Hackers on Friday gained unauthorized entry into the computer system controlling a water treatment facility in the city of Oldsmar, Florida and sought to add a “dangerous level” of additive to the water supply, according to a report from the Tampa Bay Times.
The incident first took place on February 5th at Oldsmar’s water treatment facility when around 8 a.m. a plant operator noticed someone remotely accessing the computer system he was monitoring. This system is responsible for controlling the chemicals and other operations of the water treatment plant.
Since the computers are set up for allowing remote access to supervisors to troubleshoot from different locations, the operator did not think much of the incident. However, it happened again that afternoon at about 1:30 p.m., as the operator could see someone taking control of the mouse and opening various software functions that control the water treatment.
The hacker spent around five minutes in the system and briefly increased the amount of sodium hydroxide, also known as lye, in the water from 100 parts per million to 11,100 parts per million. After the second attempt, the plant operator at the water supply plant immediately reset the levels of sodium hydroxide to normal.
“This is obviously a significant and potentially dangerous increase sodium hydroxide also known as lye is the main ingredient in drain cleaners.
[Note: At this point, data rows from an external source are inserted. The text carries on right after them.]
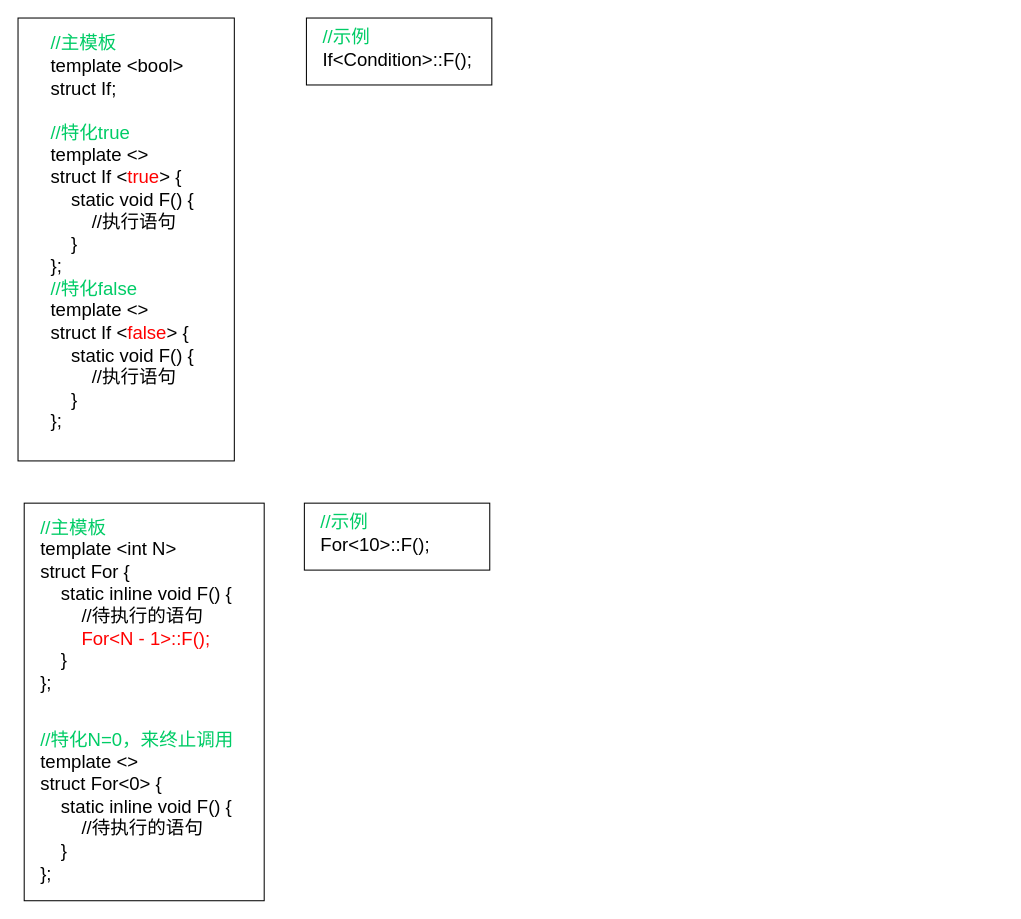
TxtpGame/TxtpGame.github.io keeps this draw.io diagram as Untitled Diagram.drawio. Above is the earlier version. Source tidied: cells renumbered, new cells numbered last; positions are measured from the earlier drawing's top-left corner, leaving out a move shared by most shapes. Both pictures are drawn from the tidied source at 103%, with x=0, y=0 at pixel (18, 18).
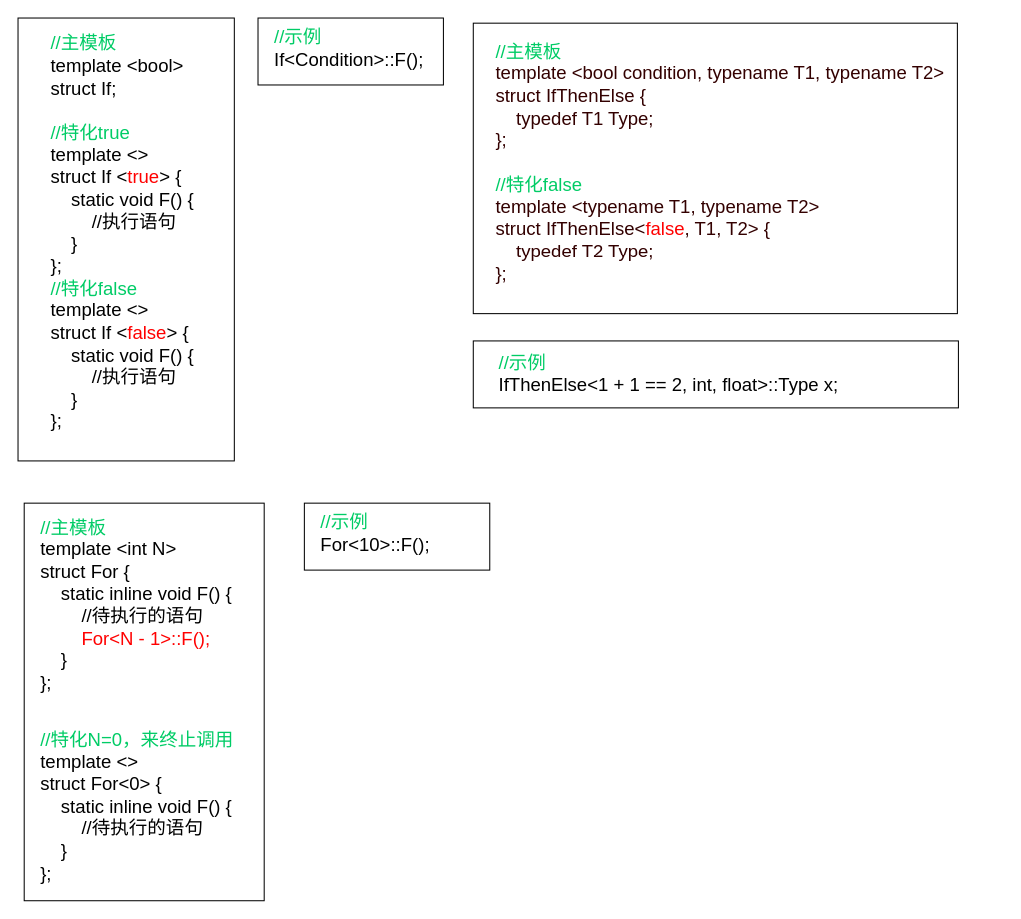
The same page after the edit.

The edit, as a diff of the source:
```diff
@@
 <mxGraphModel>
   <root>
     <mxCell id="0" />
     <mxCell id="1" parent="0" />
     <mxCell id="2" style="rounded=0;whiteSpace=wrap;html=1;fontSize=18;fontColor=#00CC66;" parent="1" vertex="1">
       <mxGeometry width="210" height="430" as="geometry" />
     </mxCell>
     <mxCell id="3" value="&lt;div&gt;&lt;span style=&quot;font-size: 18px&quot;&gt;&lt;font color=&quot;#00cc66&quot;&gt;//主模板&lt;/font&gt;&lt;/span&gt;&lt;/div&gt;&lt;div&gt;&lt;span style=&quot;font-size: 18px&quot;&gt;template &amp;lt;bool&amp;gt;&lt;/span&gt;&lt;/div&gt;&lt;div&gt;&lt;span style=&quot;font-size: 18px&quot;&gt;struct If;&lt;/span&gt;&lt;/div&gt;&lt;div&gt;&lt;span style=&quot;font-size: 18px&quot;&gt;&lt;br&gt;&lt;/span&gt;&lt;/div&gt;&lt;div&gt;&lt;span style=&quot;font-size: 18px&quot;&gt;&lt;font color=&quot;#00cc66&quot;&gt;//特化true&lt;/font&gt;&lt;/span&gt;&lt;/div&gt;&lt;div&gt;&lt;span style=&quot;font-size: 18px&quot;&gt;template &amp;lt;&amp;gt;&lt;/span&gt;&lt;/div&gt;&lt;div&gt;&lt;span style=&quot;font-size: 18px&quot;&gt;struct If &amp;lt;&lt;font color=&quot;#ff0000&quot;&gt;true&lt;/font&gt;&amp;gt; {&lt;/span&gt;&lt;/div&gt;&lt;div&gt;&lt;span style=&quot;font-size: 18px&quot;&gt;&lt;span&gt;&lt;/span&gt;&amp;nbsp; &amp;nbsp; static void F() {&lt;/span&gt;&lt;/div&gt;&lt;div&gt;&lt;span style=&quot;font-size: 18px&quot;&gt;&lt;span&gt;&lt;/span&gt;&amp;nbsp; &amp;nbsp; &amp;nbsp; &amp;nbsp; //执行语句&lt;/span&gt;&lt;/div&gt;&lt;div&gt;&lt;span style=&quot;font-size: 18px&quot;&gt;&lt;span&gt;&lt;/span&gt;&amp;nbsp; &amp;nbsp; }&lt;/span&gt;&lt;/div&gt;&lt;div&gt;&lt;span style=&quot;font-size: 18px&quot;&gt;};&lt;/span&gt;&lt;/div&gt;&lt;div&gt;&lt;span style=&quot;font-size: 18px&quot;&gt;&lt;font color=&quot;#00cc66&quot;&gt;//特化false&lt;/font&gt;&lt;/span&gt;&lt;/div&gt;&lt;div&gt;&lt;span style=&quot;font-size: 18px&quot;&gt;template &amp;lt;&amp;gt;&lt;/span&gt;&lt;/div&gt;&lt;div&gt;&lt;span style=&quot;font-size: 18px&quot;&gt;struct If &amp;lt;&lt;font color=&quot;#ff0000&quot;&gt;false&lt;/font&gt;&amp;gt; {&lt;/span&gt;&lt;/div&gt;&lt;div&gt;&lt;span style=&quot;font-size: 18px&quot;&gt;&lt;span&gt;&lt;/span&gt;&amp;nbsp; &amp;nbsp; static void F() {&lt;/span&gt;&lt;/div&gt;&lt;div&gt;&lt;span style=&quot;font-size: 18px&quot;&gt;&lt;span&gt;&lt;/span&gt;&amp;nbsp; &amp;nbsp; &amp;nbsp; &amp;nbsp; //执行语句&lt;/span&gt;&lt;/div&gt;&lt;div&gt;&lt;span style=&quot;font-size: 18px&quot;&gt;&lt;span&gt;&lt;/span&gt;&amp;nbsp; &amp;nbsp; }&lt;/span&gt;&lt;/div&gt;&lt;div&gt;&lt;span style=&quot;font-size: 18px&quot;&gt;};&lt;/span&gt;&lt;/div&gt;&lt;div&gt;&lt;span style=&quot;font-size: 18px&quot;&gt;&lt;br&gt;&lt;/span&gt;&lt;/div&gt;" style="text;html=1;strokeColor=none;fillColor=none;align=left;verticalAlign=middle;whiteSpace=wrap;rounded=0;" parent="1" vertex="1">
       <mxGeometry x="30" y="10" width="250" height="420" as="geometry" />
     </mxCell>
     <mxCell id="4" style="rounded=0;whiteSpace=wrap;html=1;fontSize=18;fontColor=#FF0000;" parent="1" vertex="1">
-      <mxGeometry x="280" width="180" height="65" as="geometry" />
+      <mxGeometry x="233" width="180" height="65" as="geometry" />
     </mxCell>
     <mxCell id="5" value="&lt;font color=&quot;#00cc66&quot;&gt;//示例&lt;/font&gt;&lt;br&gt;&lt;div&gt;&lt;span&gt;If&amp;lt;Condition&amp;gt;::F();&lt;/span&gt;&lt;/div&gt;" style="text;html=1;strokeColor=none;fillColor=none;align=left;verticalAlign=middle;whiteSpace=wrap;rounded=0;fontSize=18;" parent="1" vertex="1">
-      <mxGeometry x="294" y="5" width="180" height="50" as="geometry" />
+      <mxGeometry x="247" y="5" width="180" height="50" as="geometry" />
     </mxCell>
     <mxCell id="6" style="rounded=0;whiteSpace=wrap;html=1;" parent="1" vertex="1">
       <mxGeometry x="6" y="471" width="233" height="386" as="geometry" />
     </mxCell>
     <mxCell id="7" value="&lt;pre&gt;&lt;font style=&quot;font-size: 18px&quot; face=&quot;Helvetica&quot;&gt;&lt;font color=&quot;#00cc66&quot;&gt;//主模板&lt;/font&gt;&lt;br&gt;template &amp;lt;int N&amp;gt;&lt;br&gt;struct For {&lt;br&gt;    static inline void F() {&lt;br&gt;        //待执行的语句&lt;br&gt;        &lt;font color=&quot;#ff0000&quot;&gt;For&amp;lt;N - 1&amp;gt;::F();&lt;/font&gt;&lt;br&gt;    }&lt;br&gt;};&lt;/font&gt;&lt;/pre&gt;&lt;pre&gt;&lt;font style=&quot;font-size: 18px&quot; face=&quot;Helvetica&quot;&gt;&lt;br&gt;&lt;font color=&quot;#00cc66&quot;&gt;//特化N=0，来终止调用&lt;/font&gt;&lt;br&gt;template &amp;lt;&amp;gt;&lt;br&gt;struct For&amp;lt;0&amp;gt; {&lt;br&gt;    static inline void F() {&lt;br&gt;        //待执行的语句&lt;br&gt;    }&lt;br&gt;};&lt;/font&gt;&lt;/pre&gt;" style="text;html=1;strokeColor=none;fillColor=none;align=left;verticalAlign=middle;whiteSpace=wrap;rounded=0;" parent="1" vertex="1">
       <mxGeometry x="20" y="476" width="251" height="373" as="geometry" />
     </mxCell>
     <mxCell id="8" style="rounded=0;whiteSpace=wrap;html=1;fontSize=18;fontColor=#FF0000;" parent="1" vertex="1">
       <mxGeometry x="278" y="471" width="180" height="65" as="geometry" />
     </mxCell>
     <mxCell id="9" value="&lt;font color=&quot;#00cc66&quot;&gt;//示例&lt;/font&gt;&lt;br&gt;&lt;div&gt;&lt;span&gt; &lt;/span&gt;For&amp;lt;10&amp;gt;::F();&lt;br&gt;&lt;/div&gt;" style="text;html=1;strokeColor=none;fillColor=none;align=left;verticalAlign=middle;whiteSpace=wrap;rounded=0;fontSize=18;" parent="1" vertex="1">
       <mxGeometry x="292" y="476" width="180" height="50" as="geometry" />
     </mxCell>
+    <mxCell id="10" style="rounded=0;whiteSpace=wrap;html=1;fontSize=18;fontColor=#FF0000;" parent="1" vertex="1">
+      <mxGeometry x="442" y="5" width="470" height="282" as="geometry" />
+    </mxCell>
+    <mxCell id="11" value="&lt;div&gt;&lt;font color=&quot;#00cc66&quot;&gt;//主模板&lt;/font&gt;&lt;/div&gt;&lt;div&gt;&lt;font color=&quot;#330000&quot;&gt;template &amp;lt;bool condition, typename T1, typename T2&amp;gt;&lt;/font&gt;&lt;/div&gt;&lt;div&gt;&lt;font color=&quot;#330000&quot;&gt;struct IfThenElse {&lt;/font&gt;&lt;/div&gt;&lt;div&gt;&lt;font color=&quot;#330000&quot;&gt;&lt;span&gt;&lt;/span&gt;&amp;nbsp; &amp;nbsp; typedef T1 Type;&lt;/font&gt;&lt;/div&gt;&lt;div&gt;&lt;font color=&quot;#330000&quot;&gt;};&lt;/font&gt;&lt;/div&gt;&lt;div&gt;&lt;font color=&quot;#330000&quot;&gt;&lt;br&gt;&lt;/font&gt;&lt;/div&gt;&lt;div&gt;&lt;font color=&quot;#00cc66&quot;&gt;//特化false&lt;/font&gt;&lt;/div&gt;&lt;div&gt;&lt;font color=&quot;#330000&quot;&gt;template &amp;lt;typename T1, typename T2&amp;gt;&lt;/font&gt;&lt;/div&gt;&lt;div&gt;&lt;font color=&quot;#330000&quot;&gt;struct IfThenElse&amp;lt;&lt;/font&gt;&lt;font color=&quot;#ff0000&quot;&gt;false&lt;/font&gt;&lt;font color=&quot;#330000&quot;&gt;, T1, T2&amp;gt; {&lt;/font&gt;&lt;/div&gt;&lt;div&gt;&lt;font color=&quot;#330000&quot;&gt;&lt;span&gt;&lt;/span&gt;&amp;nbsp; &amp;nbsp; typedef T2 Type;&lt;/font&gt;&lt;/div&gt;&lt;div&gt;&lt;font color=&quot;#330000&quot;&gt;};&lt;/font&gt;&lt;/div&gt;" style="text;html=1;strokeColor=none;fillColor=none;align=left;verticalAlign=middle;whiteSpace=wrap;rounded=0;fontSize=18;" parent="1" vertex="1">
+      <mxGeometry x="462" y="16" width="494" height="250" as="geometry" />
+    </mxCell>
+    <mxCell id="12" style="rounded=0;whiteSpace=wrap;html=1;fontSize=18;fontColor=#FF0000;" parent="1" vertex="1">
+      <mxGeometry x="442" y="313.5" width="471" height="65" as="geometry" />
+    </mxCell>
+    <mxCell id="13" value="&lt;font color=&quot;#00cc66&quot;&gt;//示例&lt;/font&gt;&lt;br&gt;&lt;div&gt;&lt;span&gt; &lt;/span&gt;IfThenElse&amp;lt;1 + 1 == 2, int, float&amp;gt;::Type x;&lt;br&gt;&lt;/div&gt;" style="text;html=1;strokeColor=none;fillColor=none;align=left;verticalAlign=middle;whiteSpace=wrap;rounded=0;fontSize=18;" parent="1" vertex="1">
+      <mxGeometry x="465" y="321" width="430" height="50" as="geometry" />
+    </mxCell>
   </root>
 </mxGraphModel>
```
It’s also used to control water acidity and remove metals from drinking water,” Pinellas County Sheriff Bob Gualtieri said during a news conference on Monday.
“In these mega quantities, it’s a caustic substance. I’m not a chemist, but it is the primary ingredient in liquid drain cleaners. It’s lye. I want to stress, it would have been caught. But if you want to put that amount of substance in the drinking water, it’s not a good thing. The amount of sodium hydroxide that got in was minimal and was reversed quickly.”
Oldsmar Officials said other safeguards in place to prevent the increased chemical would have likely caught the change before it was released to the public.
Gualtieri added, “At no time was there a significant adverse effect on the water being treated. Importantly, the public was never in danger. Even if the plant operator had not quickly reversed the increased amount of sodium hydroxide, it would’ve taken between 24 and 36 hours for that water to hit the water supply system.”
The Oldsmar plant supplies water to businesses and about 15,000 residents. Oldsmar officials have since temporarily disabled remote access programme to the water system.
The FBI along with the Secret Service and the Pinellas County Sheriff’s Office are trying to determine who is behind the hack. Gualtieri said he does not know who is responsible for the cyberattack.
“The important thing is to put everyone on notice. Obviously, these investigations are very complicated. We don’t know right now if the breach originated within the United States, or outside the country. We also do not know why the Oldsmar system was targeted and we have no knowledge of any other systems being unlawfully accessed,” Gualtieri added.